**Task**
Set every record down again exactly. Do not carry over the pictures.

========

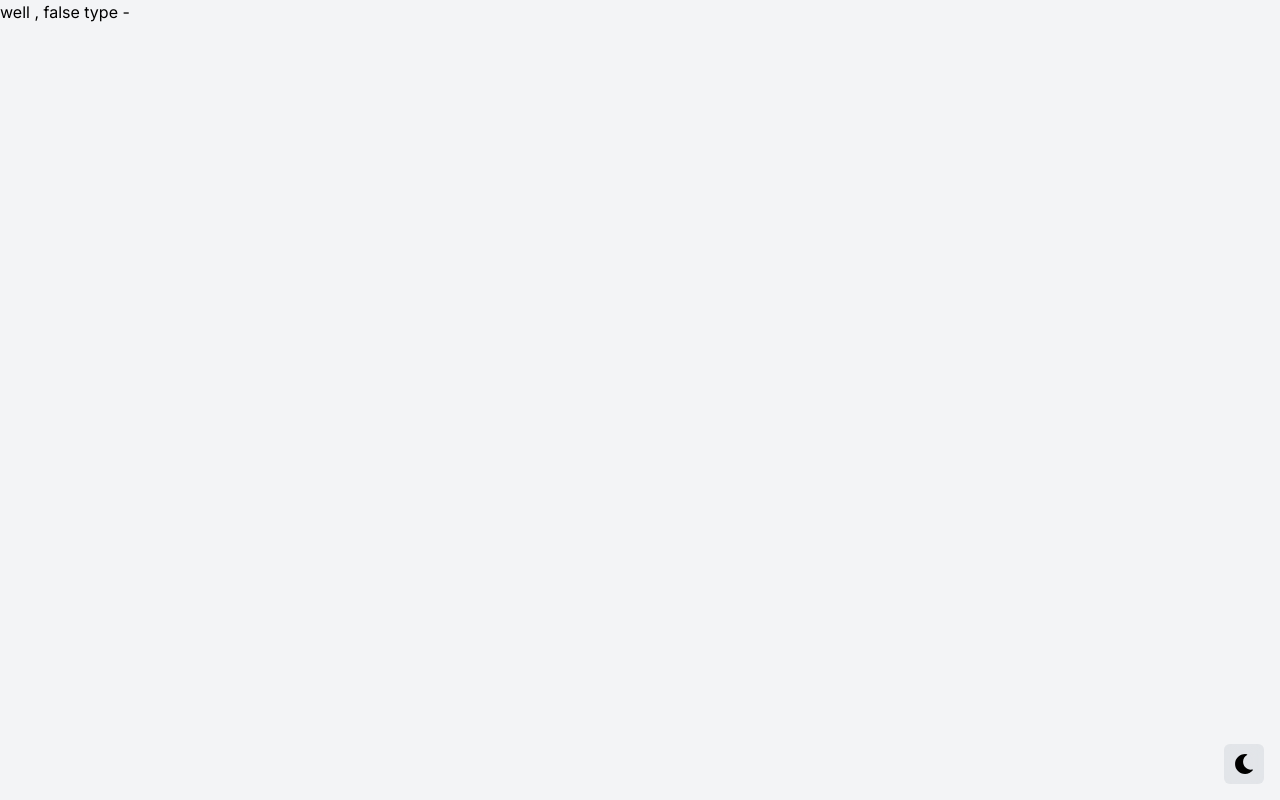
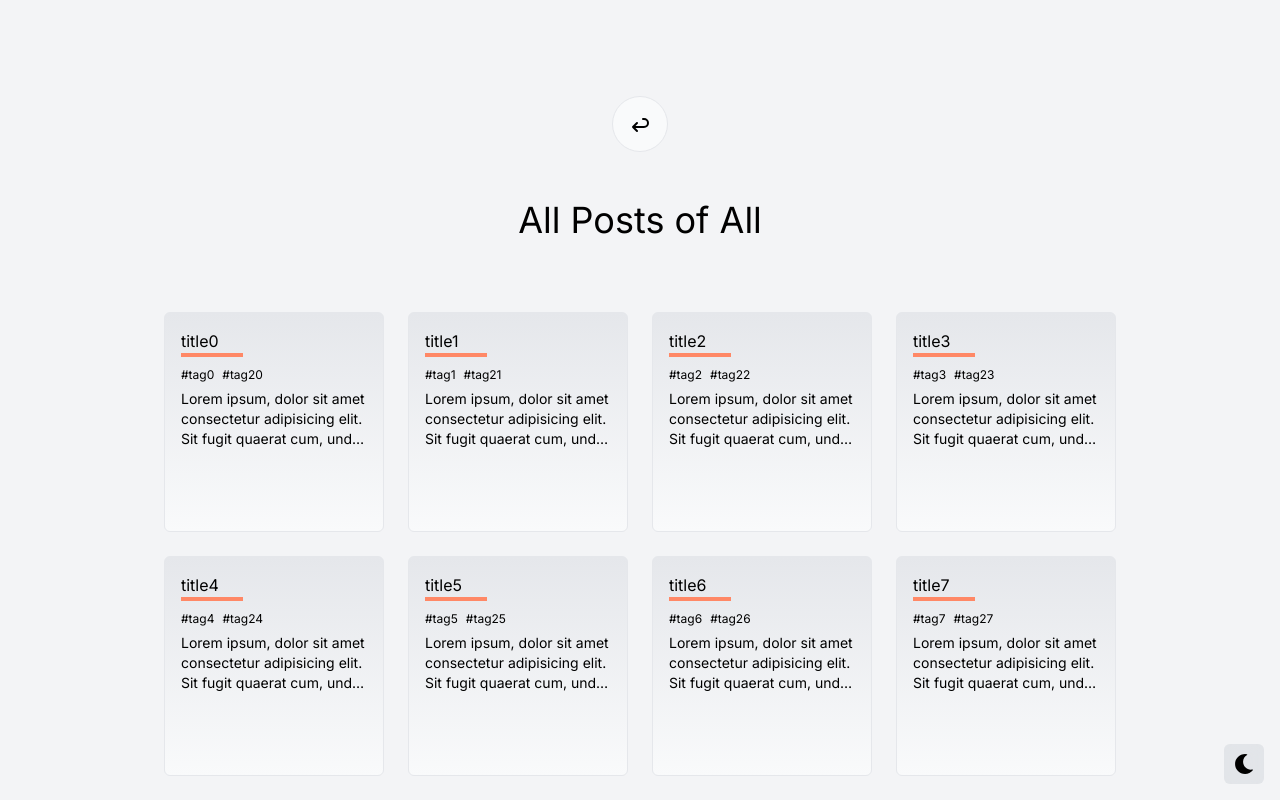
Before and after one commit to imddc/imddc-next-blog, a Next.js app: page /post in a window 1280 px wide. Shown: the top 800 px of the page. Built offline with nearby package versions, Linux system fonts and the light colour scheme.

Commit message:
feat(posts): media

```diff
--- a/app/(main)/post/layout.tsx
+++ b/app/(main)/post/layout.tsx
@@ -1,9 +1,19 @@
 import React from 'react'
+import { TbArrowBack } from 'react-icons/tb'
 
 interface PostLayoutProps extends React.PropsWithChildren {}
 
 const PostLayout = ({ children }: PostLayoutProps) => {
-  return <>{children}</>
+  return (
+    <div className="flex-col-center pt-20">
+      <header className=" py-4">
+        <div className="flex-center size-14 rounded-full border bg-gray-50 p-2">
+          <TbArrowBack size={24} className="" />
+        </div>
+      </header>
+      {children}
+    </div>
+  )
 }
 
 export default PostLayout
--- a/app/(main)/post/page.tsx
+++ b/app/(main)/post/page.tsx
@@ -1,7 +1,10 @@
 'use client'
 
+import { clsx } from 'clsx'
 import React from 'react'
-import { postType } from '~/lib/data'
+import Post from '~/components/Post'
+import { posts, postType } from '~/lib/data'
+import { mergeCn } from '~/lib/utils'
 
 interface PostPageProps {
   searchParams: {
@@ -12,11 +15,34 @@ interface PostPageProps {
 const PostPage = ({ searchParams }: PostPageProps) => {
   const { type } = searchParams
 
-  if (!postType.includes(type)) {
+  if (type && !postType.includes(type)) {
     return <> well , false type - {type}</>
   }
 
-  return <div>PostPage {type}</div>
+  return (
+    <main className="p-4 md:p-6 lg:p-8">
+      <h1 className="mb-4 text-center text-4xl">
+        All Posts of {type || 'All'}
+      </h1>
+
+      <div className="p-6">
+        <div
+          className={clsx(
+            'grid grid-cols-[repeat(2,180px)] gap-4',
+            'sm:auto-rows-[180px] sm:grid-cols-[repeat(3,180px)]',
+            'md:auto-rows-[180px] md:grid-cols-[repeat(4,180px)] md:p-6',
+            'lg:auto-rows-[220px] lg:grid-cols-[repeat(4,220px)] lg:gap-6 lg:p-8'
+          )}
+        >
+          {posts.map((post) => (
+            <div key={post.id}>
+              <Post post={post}></Post>
+            </div>
+          ))}
+        </div>
+      </div>
+    </main>
+  )
 }
 
 export default PostPage
--- a/components/homepage/posts.tsx
+++ b/components/homepage/posts.tsx
@@ -5,30 +5,7 @@ import React, { useRef } from 'react'
 import Post from '~/components/Post'
 import { useSetHeaderInView } from '~/hooks/useSetHeaderInView'
 import { popUp } from '~/lib/animate'
-
-const createPost = (id: number) => {
-  return {
-    id: id,
-    title: 'title' + id,
-    description:
-      'Lorem ipsum, dolor sit amet consectetur adipisicing elit. Sit fugit quaerat cum, unde fuga suscipit repellat, velit in quas nesciunt minima asperiores, ex aspernatur neque ratione eaque culpa est obcaecati.' +
-      id,
-    color: '#f86',
-    link: '/post/' + id,
-    tags: [
-      {
-        name: 'tag' + id,
-        link: 'tag link'
-      },
-      {
-        name: 'tag2' + id,
-        link: 'tag link'
-      }
-    ]
-  }
-}
-
-const posts = Array.from({ length: 9 }).map((_, i) => createPost(i))
+import { posts } from '~/lib/data'
 
 const Posts = () => {
   const ref = useRef(null)
--- a/components/setting/setting.tsx
+++ b/components/setting/setting.tsx
@@ -1,12 +1,17 @@
 'use client'
 
+import { clsx } from 'clsx'
 import React from 'react'
 
 import SettingTheme from './theme'
 
 const Setting = () => {
   return (
-    <div className="flex-col-center fixed bottom-4 right-4">
+    <div
+      className={clsx(
+        'flex-col-center fixed bottom-4 right-4 gap-2 overflow-hidden'
+      )}
+    >
       <SettingTheme />
     </div>
   )
--- a/lib/data.ts
+++ b/lib/data.ts
@@ -85,3 +85,27 @@ export const postType = [
   'git',
   'other'
 ] as const
+
+const createPost = (id: number) => {
+  return {
+    id: id,
+    title: 'title' + id,
+    description:
+      'Lorem ipsum, dolor sit amet consectetur adipisicing elit. Sit fugit quaerat cum, unde fuga suscipit repellat, velit in quas nesciunt minima asperiores, ex aspernatur neque ratione eaque culpa est obcaecati.' +
+      id,
+    color: '#f86',
+    link: '/post/' + id,
+    tags: [
+      {
+        name: 'tag' + id,
+        link: 'tag link'
+      },
+      {
+        name: 'tag2' + id,
+        link: 'tag link'
+      }
+    ]
+  }
+}
+
+export const posts = Array.from({ length: 9 }).map((_, i) => createPost(i))
--- a/package.json
+++ b/package.json
@@ -20,7 +20,9 @@
     "next": "14.2.3",
     "react": "^18",
     "react-dom": "^18",
+    "react-grid-layout": "^1.4.4",
     "react-icons": "^5.2.1",
+    "tailwind-merge": "^2.3.0",
     "zod": "^3.23.8"
   },
   "devDependencies": {
@@ -28,6 +30,7 @@
     "@types/node": "^20",
     "@types/react": "^18",
     "@types/react-dom": "^18",
+    "@types/react-grid-layout": "^1.3.5",
     "clsx": "^2.1.1",
     "eslint": "^8",
     "eslint-config-next": "14.2.3",
```
Also changed, not shown: lib/utils.ts (added), 1 other file (tests, documents, lock files or other folders).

========

**Your response**
Before and after one commit to imddc/imddc-next-blog, a Next.js app: page /post in a window 1280 px wide. Shown: the top 800 px of the page. Built offline with nearby package versions, Linux system fonts and the light colour scheme.

Commit message:
feat(posts): media

```diff
--- a/app/(main)/post/layout.tsx
+++ b/app/(main)/post/layout.tsx
@@ -1,9 +1,19 @@
 import React from 'react'
+import { TbArrowBack } from 'react-icons/tb'
 
 interface PostLayoutProps extends React.PropsWithChildren {}
 
 const PostLayout = ({ children }: PostLayoutProps) => {
-  return <>{children}</>
+  return (
+    <div className="flex-col-center pt-20">
+      <header className=" py-4">
+        <div className="flex-center size-14 rounded-full border bg-gray-50 p-2">
+          <TbArrowBack size={24} className="" />
+        </div>
+      </header>
+      {children}
+    </div>
+  )
 }
 
 export default PostLayout
--- a/app/(main)/post/page.tsx
+++ b/app/(main)/post/page.tsx
@@ -1,7 +1,10 @@
 'use client'
 
+import { clsx } from 'clsx'
 import React from 'react'
-import { postType } from '~/lib/data'
+import Post from '~/components/Post'
+import { posts, postType } from '~/lib/data'
+import { mergeCn } from '~/lib/utils'
 
 interface PostPageProps {
   searchParams: {
@@ -12,11 +15,34 @@ interface PostPageProps {
 const PostPage = ({ searchParams }: PostPageProps) => {
   const { type } = searchParams
 
-  if (!postType.includes(type)) {
+  if (type && !postType.includes(type)) {
     return <> well , false type - {type}</>
   }
 
-  return <div>PostPage {type}</div>
+  return (
+    <main className="p-4 md:p-6 lg:p-8">
+      <h1 className="mb-4 text-center text-4xl">
+        All Posts of {type || 'All'}
+      </h1>
+
+      <div className="p-6">
+        <div
+          className={clsx(
+            'grid grid-cols-[repeat(2,180px)] gap-4',
+            'sm:auto-rows-[180px] sm:grid-cols-[repeat(3,180px)]',
+            'md:auto-rows-[180px] md:grid-cols-[repeat(4,180px)] md:p-6',
+            'lg:auto-rows-[220px] lg:grid-cols-[repeat(4,220px)] lg:gap-6 lg:p-8'
+          )}
+        >
+          {posts.map((post) => (
+            <div key={post.id}>
+              <Post post={post}></Post>
+            </div>
+          ))}
+        </div>
+      </div>
+    </main>
+  )
 }
 
 export default PostPage
--- a/components/homepage/posts.tsx
+++ b/components/homepage/posts.tsx
@@ -5,30 +5,7 @@ import React, { useRef } from 'react'
 import Post from '~/components/Post'
 import { useSetHeaderInView } from '~/hooks/useSetHeaderInView'
 import { popUp } from '~/lib/animate'
-
-const createPost = (id: number) => {
-  return {
-    id: id,
-    title: 'title' + id,
-    description:
-      'Lorem ipsum, dolor sit amet consectetur adipisicing elit. Sit fugit quaerat cum, unde fuga suscipit repellat, velit in quas nesciunt minima asperiores, ex aspernatur neque ratione eaque culpa est obcaecati.' +
-      id,
-    color: '#f86',
-    link: '/post/' + id,
-    tags: [
-      {
-        name: 'tag' + id,
-        link: 'tag link'
-      },
-      {
-        name: 'tag2' + id,
-        link: 'tag link'
-      }
-    ]
-  }
-}
-
-const posts = Array.from({ length: 9 }).map((_, i) => createPost(i))
+import { posts } from '~/lib/data'
 
 const Posts = () => {
   const ref = useRef(null)
--- a/components/setting/setting.tsx
+++ b/components/setting/setting.tsx
@@ -1,12 +1,17 @@
 'use client'
 
+import { clsx } from 'clsx'
 import React from 'react'
 
 import SettingTheme from './theme'
 
 const Setting = () => {
   return (
-    <div className="flex-col-center fixed bottom-4 right-4">
+    <div
+      className={clsx(
+        'flex-col-center fixed bottom-4 right-4 gap-2 overflow-hidden'
+      )}
+    >
       <SettingTheme />
     </div>
   )
--- a/lib/data.ts
+++ b/lib/data.ts
@@ -85,3 +85,27 @@ export const postType = [
   'git',
   'other'
 ] as const
+
+const createPost = (id: number) => {
+  return {
+    id: id,
+    title: 'title' + id,
+    description:
+      'Lorem ipsum, dolor sit amet consectetur adipisicing elit. Sit fugit quaerat cum, unde fuga suscipit repellat, velit in quas nesciunt minima asperiores, ex aspernatur neque ratione eaque culpa est obcaecati.' +
+      id,
+    color: '#f86',
+    link: '/post/' + id,
+    tags: [
+      {
+        name: 'tag' + id,
+        link: 'tag link'
+      },
+      {
+        name: 'tag2' + id,
+        link: 'tag link'
+      }
+    ]
+  }
+}
+
+export const posts = Array.from({ length: 9 }).map((_, i) => createPost(i))
--- a/package.json
+++ b/package.json
@@ -20,7 +20,9 @@
     "next": "14.2.3",
     "react": "^18",
     "react-dom": "^18",
+    "react-grid-layout": "^1.4.4",
     "react-icons": "^5.2.1",
+    "tailwind-merge": "^2.3.0",
     "zod": "^3.23.8"
   },
   "devDependencies": {
@@ -28,6 +30,7 @@
     "@types/node": "^20",
     "@types/react": "^18",
     "@types/react-dom": "^18",
+    "@types/react-grid-layout": "^1.3.5",
     "clsx": "^2.1.1",
     "eslint": "^8",
     "eslint-config-next": "14.2.3",
```
Also changed, not shown: lib/utils.ts (added), 1 other file (tests, documents, lock files or other folders).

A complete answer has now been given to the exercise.